And so hold on when there is nothing in you
Except the Will which says to them: ‘Hold on!’

If you can talk with crowds and keep your virtue,
Or walk with kings – nor lose the common touch,
If neither foes nor loving friends can hurt you,
If all men count with you, but none too much;

If you can fill the unforgiving minute
With sixty seconds worth of distance run
Yours is the Earth and everything that’s in it,
And – which is more – you’ll be a Man my son!

Richard III

When I joined the Army, my father read this to me. He had also served in the very regiment I was to join.

From Shakespeare – Richard III
Before a big battle… Maybe a hopeless one.

This story shall the good man teach his son; And Crispin Crispian shall ne’er go by, From this day to the ending of the world, But we in it shall be remember’d; We few, we happy few, we band of brothers; For he to-day that sheds his blood with me Shall be my brother; be he ne’er so vile, This day shall gentle his condition: And gentlemen in England now a-bed Shall think themselves accursed they were not here, And hold their manhood’s cheap whiles any speaks That fought with us upon Saint Crispin’s day.

Nothing Gold Can Stay
– by Robert Frost –

Nature’s first green is gold,
Her hardest hue to hold.
Her early leaf’s a flower;
But only so an hour.
Then leaf subsides to leaf.
So Eden sank to grief,
So dawn goes down to day.
Nothing gold can stay.

My Favorite quotes and thoughts from Mahatma Gandhi

Good and Evil

– Satan’s snares are most subtly laid and are the most tempting when the dividing line between right and wrong is so thin as to be imperceptible. T-2-55

– Satan mostly employs comparatively moral instruments and the language of ethics to give his aims an air of respectability. T-2-17

– Satan’s successes are the greatest when he appears with the name of God on his lips. MM-231

– God rules even where Satan seems to hold sway, because the latter exists only on God’s sufferance. T-7-147

War

– War knows no law except that of might. T-7-144

– When there is war, the poet lays down the lyre, the lawyer his law reports, the schoolboy his books. T-2-6

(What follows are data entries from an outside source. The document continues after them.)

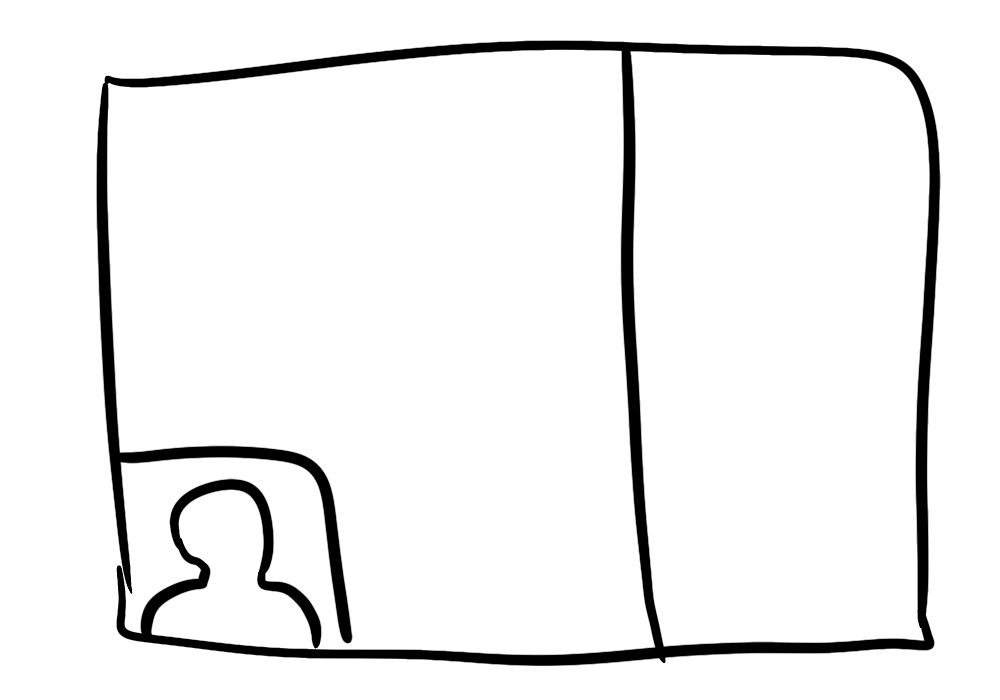
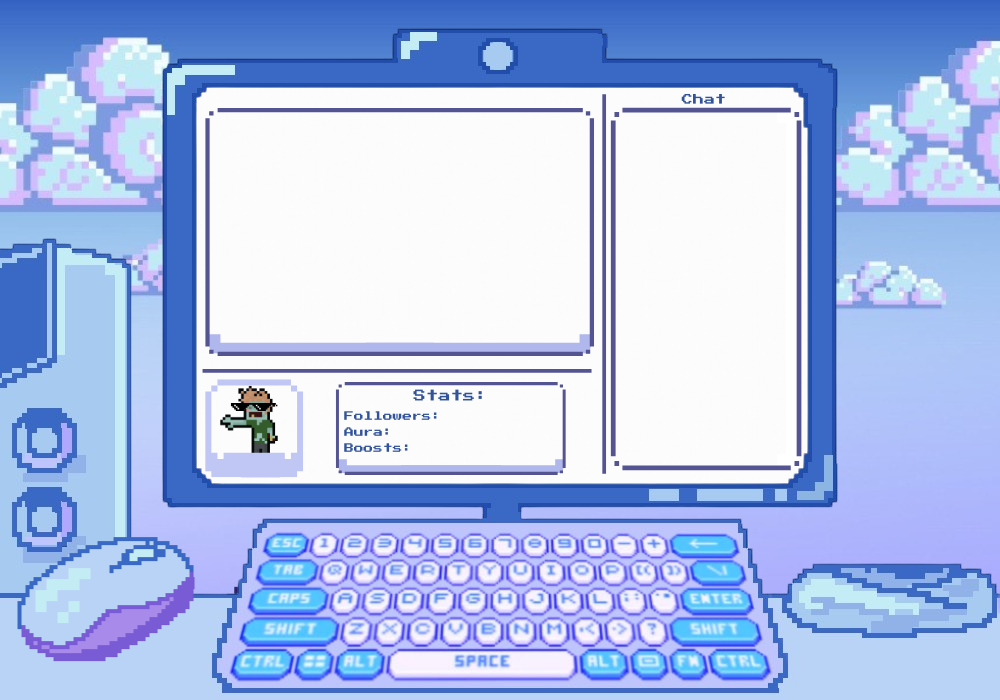
fixed live stream app

diff --git a/src/ButtonClass.java b/src/ButtonClass.java
@@ -36,8 +36,8 @@ public class ButtonClass {
         usernameText = new JTextField(15);
         livestreamChat = new JTextArea(280,500);
         scrollPane = new JScrollPane(livestreamChat);
-        scrollPane.setVerticalScrollBarPolicy(JScrollPane.VERTICAL_SCROLLBAR_ALWAYS);
-        scrollPane.setBounds(630, 80, 280, 500);
+        scrollPane.setVerticalScrollBarPolicy(JScrollPane.VERTICAL_SCROLLBAR_NEVER);
+        scrollPane.setBounds(604, 105, 180, 335);
 
         livestreamApp = new JButton();
         nextButton = new JButton();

– Exploitation and domination of one nation over another can have no place in a world striving to put an end to all war. T-7-2

Source: Mahatma Gandhi [Last phase, Vol. II (1958), P. 65].

Shylock

When I was at the club in Las Vegas, in the sauna with Sir Jason, a gentleman came in and started talking about people, races and Jewish people. He asked openly what was a Jew and what did they look like. I remembered this from school and recited it word for word. When I was done, he just left without a word. As a Christian person, I have trouble with that kind of thinking.

Shylock by William Shakespeare

I am a Jew. Hath not a Jew eyes? hath not a Jew hands, organs, dimensions, senses, affections, passions? fed with the same food, hurt with the same weapons, subject to the same diseases, healed by the same means, warmed and cooled by the same winter and summer, as a Christian is? If you prick us, do we not bleed? if you tickle us, do we not laugh? if you poison us, do we not die? and if you wrong us, shall we not revenge? If we are like you in the rest, we will resemble you in that. If a Jew wrong a Christian, what is his humility? Revenge. If a Christian wrong a Jew, what should his sufferance be by Christian example? Why, revenge. The villany you teach me, I will execute, and it shall go hard but I will better the instruction.

Vince Lombardi

“Winning is not a sometime thing: it’s an all the time thing. You don’t win once in a while; you don’t do the right thing once in a while; you do them right all the time. Winning is a habit. Unfortunately, so is losing.”

Innocents Abroad
– by Mark Twain –

Travel is fatal to prejudice, bigotry, and narrow-mindedness, and many of our people need it sorely on these accounts. Broad, wholesome, charitable views of men and things cannot be acquired by vegetating in one little corner of the earth all one’s lifetime.

My philosophy is simple:Trying to help people everyj day,in some small way,makes me happy

-Sir Raymond Winters